EXERCISE DESCRIPTION: Go line by line through the data below and count those with the string "content". Give the number only.

───── THE INPUT

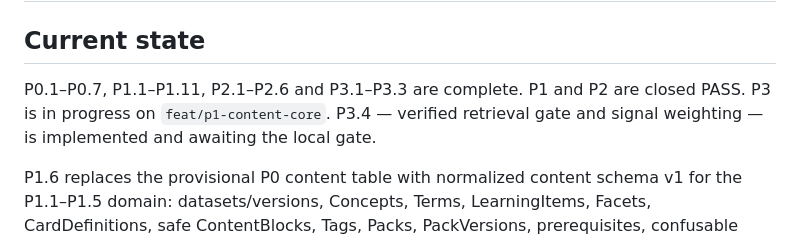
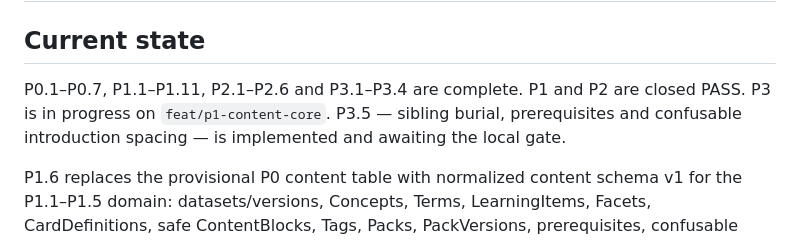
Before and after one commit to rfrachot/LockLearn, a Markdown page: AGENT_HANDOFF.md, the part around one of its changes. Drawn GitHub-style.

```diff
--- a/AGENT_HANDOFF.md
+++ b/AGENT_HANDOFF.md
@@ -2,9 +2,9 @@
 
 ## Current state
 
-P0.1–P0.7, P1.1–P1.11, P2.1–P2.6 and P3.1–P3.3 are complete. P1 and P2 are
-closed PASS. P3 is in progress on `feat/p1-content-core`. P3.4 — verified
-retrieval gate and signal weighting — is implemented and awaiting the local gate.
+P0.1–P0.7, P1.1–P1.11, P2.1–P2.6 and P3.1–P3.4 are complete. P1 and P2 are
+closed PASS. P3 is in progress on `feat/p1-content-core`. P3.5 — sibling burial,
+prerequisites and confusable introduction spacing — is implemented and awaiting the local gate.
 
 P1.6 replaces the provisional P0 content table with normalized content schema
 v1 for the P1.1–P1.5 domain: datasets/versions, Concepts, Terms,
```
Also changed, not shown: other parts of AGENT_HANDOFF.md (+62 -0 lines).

──────────
───── THE INPUT

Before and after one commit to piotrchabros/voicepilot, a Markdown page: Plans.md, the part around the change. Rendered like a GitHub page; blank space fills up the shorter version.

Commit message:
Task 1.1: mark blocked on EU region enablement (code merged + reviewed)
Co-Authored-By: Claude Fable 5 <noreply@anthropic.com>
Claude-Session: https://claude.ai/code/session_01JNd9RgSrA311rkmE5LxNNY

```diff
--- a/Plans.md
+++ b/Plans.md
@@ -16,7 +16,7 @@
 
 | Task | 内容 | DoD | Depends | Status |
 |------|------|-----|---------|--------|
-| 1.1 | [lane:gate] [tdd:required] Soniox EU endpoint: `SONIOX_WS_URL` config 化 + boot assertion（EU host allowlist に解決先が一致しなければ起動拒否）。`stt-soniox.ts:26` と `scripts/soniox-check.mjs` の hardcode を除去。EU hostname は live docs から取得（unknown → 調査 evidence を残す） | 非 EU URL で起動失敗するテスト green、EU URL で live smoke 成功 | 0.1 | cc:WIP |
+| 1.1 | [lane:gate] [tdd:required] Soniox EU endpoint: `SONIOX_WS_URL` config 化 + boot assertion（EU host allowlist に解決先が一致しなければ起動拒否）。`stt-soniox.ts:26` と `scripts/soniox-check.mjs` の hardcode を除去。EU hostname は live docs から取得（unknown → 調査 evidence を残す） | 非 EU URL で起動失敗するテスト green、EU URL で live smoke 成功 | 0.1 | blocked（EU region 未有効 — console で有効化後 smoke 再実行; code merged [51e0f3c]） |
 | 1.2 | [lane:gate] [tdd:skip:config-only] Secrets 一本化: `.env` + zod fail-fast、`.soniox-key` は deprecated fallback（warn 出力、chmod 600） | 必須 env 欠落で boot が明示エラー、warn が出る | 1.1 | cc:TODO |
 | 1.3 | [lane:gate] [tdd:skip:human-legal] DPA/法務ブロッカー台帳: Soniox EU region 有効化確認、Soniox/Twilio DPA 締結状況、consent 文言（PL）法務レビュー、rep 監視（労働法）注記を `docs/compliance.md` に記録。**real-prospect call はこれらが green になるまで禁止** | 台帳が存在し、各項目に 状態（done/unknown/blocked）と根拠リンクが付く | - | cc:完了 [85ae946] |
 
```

──────────

ANSWER TO THIS TASK: 3